Difference listings
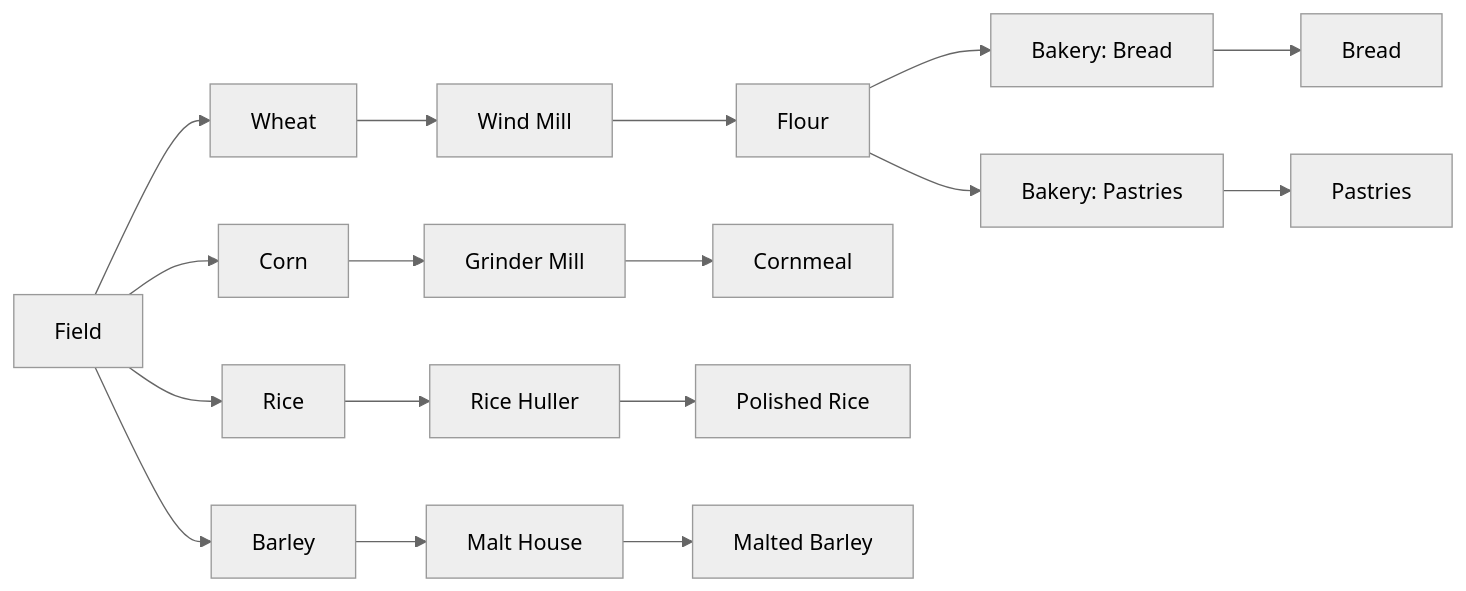
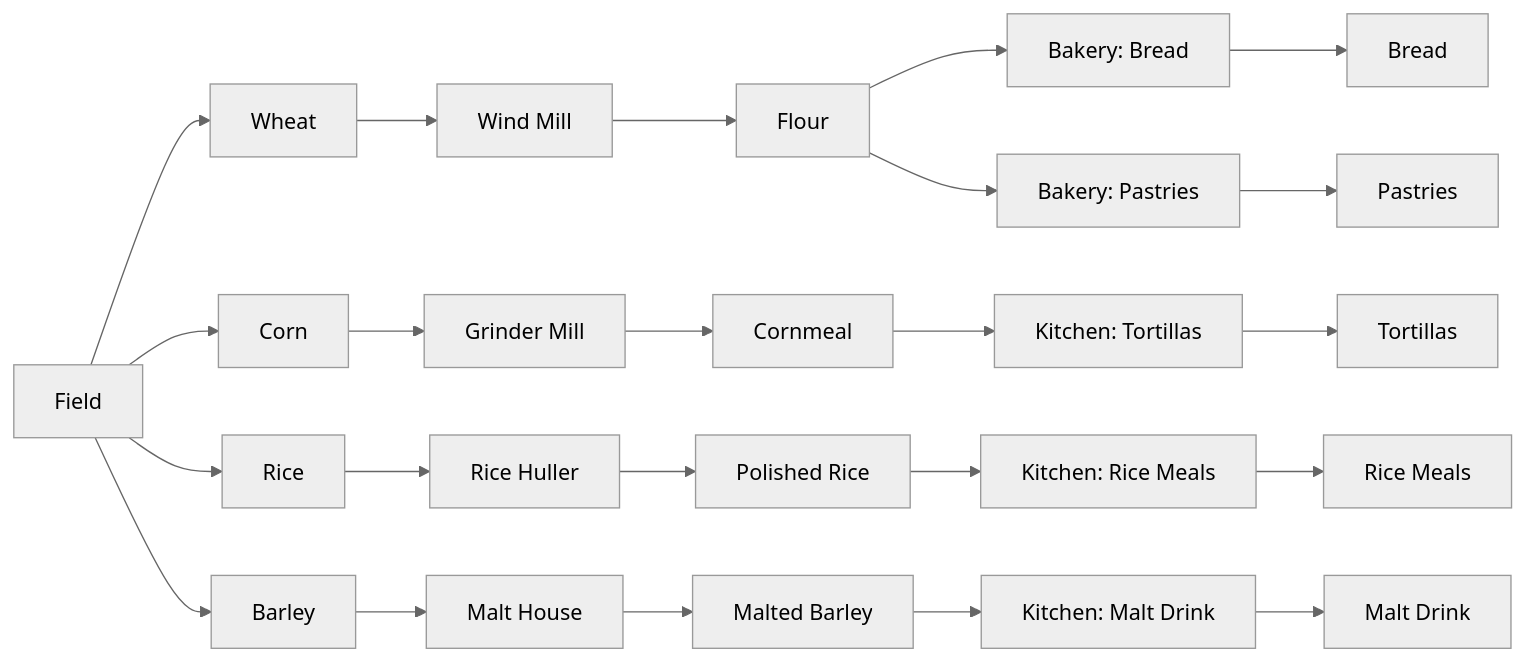
Before and after one commit to cwchanap/horologium: the fifth of 5 diagrams in docs/production_chains.md, drawn with Mermaid (neutral theme). The commit also changed other lines of this file and 5 other files, not shown here.

````diff
--- a/docs/production_chains.md
+++ b/docs/production_chains.md
@@ -144,23 +152,30 @@
 ```mermaid
 flowchart LR
   Field["Field"] --> Wheat["Wheat"]
   Field --> Corn["Corn"]
   Field --> Rice["Rice"]
   Field --> Barley["Barley"]
 
   Wheat --> WindMill["Wind Mill"]
   WindMill --> Flour["Flour"]
   Flour --> BakeryBread["Bakery: Bread"]
   Flour --> BakeryPastries["Bakery: Pastries"]
   BakeryBread --> Bread["Bread"]
   BakeryPastries --> Pastries["Pastries"]
 
   Corn --> GrinderMill["Grinder Mill"]
   GrinderMill --> Cornmeal["Cornmeal"]
 
   Rice --> RiceHuller["Rice Huller"]
   RiceHuller --> PolishedRice["Polished Rice"]
 
   Barley --> MaltHouse["Malt House"]
   MaltHouse --> MaltedBarley["Malted Barley"]
+
+  Cornmeal --> KitchenTortillas["Kitchen: Tortillas"]
+  PolishedRice --> KitchenRiceMeals["Kitchen: Rice Meals"]
+  MaltedBarley --> KitchenMaltDrink["Kitchen: Malt Drink"]
+  KitchenTortillas --> Tortillas["Tortillas"]
+  KitchenRiceMeals --> RiceMeals["Rice Meals"]
+  KitchenMaltDrink --> MaltDrink["Malt Drink"]
 ```
````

## What is being asked
Return every record exactly, minus the pictures.

## Expected output
Before and after one commit to cwchanap/horologium: the fifth of 5 diagrams in docs/production_chains.md, drawn with Mermaid (neutral theme). The commit also changed other lines of this file and 5 other files, not shown here.

````diff
--- a/docs/production_chains.md
+++ b/docs/production_chains.md
@@ -144,23 +152,30 @@
 ```mermaid
 flowchart LR
   Field["Field"] --> Wheat["Wheat"]
   Field --> Corn["Corn"]
   Field --> Rice["Rice"]
   Field --> Barley["Barley"]
 
   Wheat --> WindMill["Wind Mill"]
   WindMill --> Flour["Flour"]
   Flour --> BakeryBread["Bakery: Bread"]
   Flour --> BakeryPastries["Bakery: Pastries"]
   BakeryBread --> Bread["Bread"]
   BakeryPastries --> Pastries["Pastries"]
 
   Corn --> GrinderMill["Grinder Mill"]
   GrinderMill --> Cornmeal["Cornmeal"]
 
   Rice --> RiceHuller["Rice Huller"]
   RiceHuller --> PolishedRice["Polished Rice"]
 
   Barley --> MaltHouse["Malt House"]
   MaltHouse --> MaltedBarley["Malted Barley"]
+
+  Cornmeal --> KitchenTortillas["Kitchen: Tortillas"]
+  PolishedRice --> KitchenRiceMeals["Kitchen: Rice Meals"]
+  MaltedBarley --> KitchenMaltDrink["Kitchen: Malt Drink"]
+  KitchenTortillas --> Tortillas["Tortillas"]
+  KitchenRiceMeals --> RiceMeals["Rice Meals"]
+  KitchenMaltDrink --> MaltDrink["Malt Drink"]
 ```
````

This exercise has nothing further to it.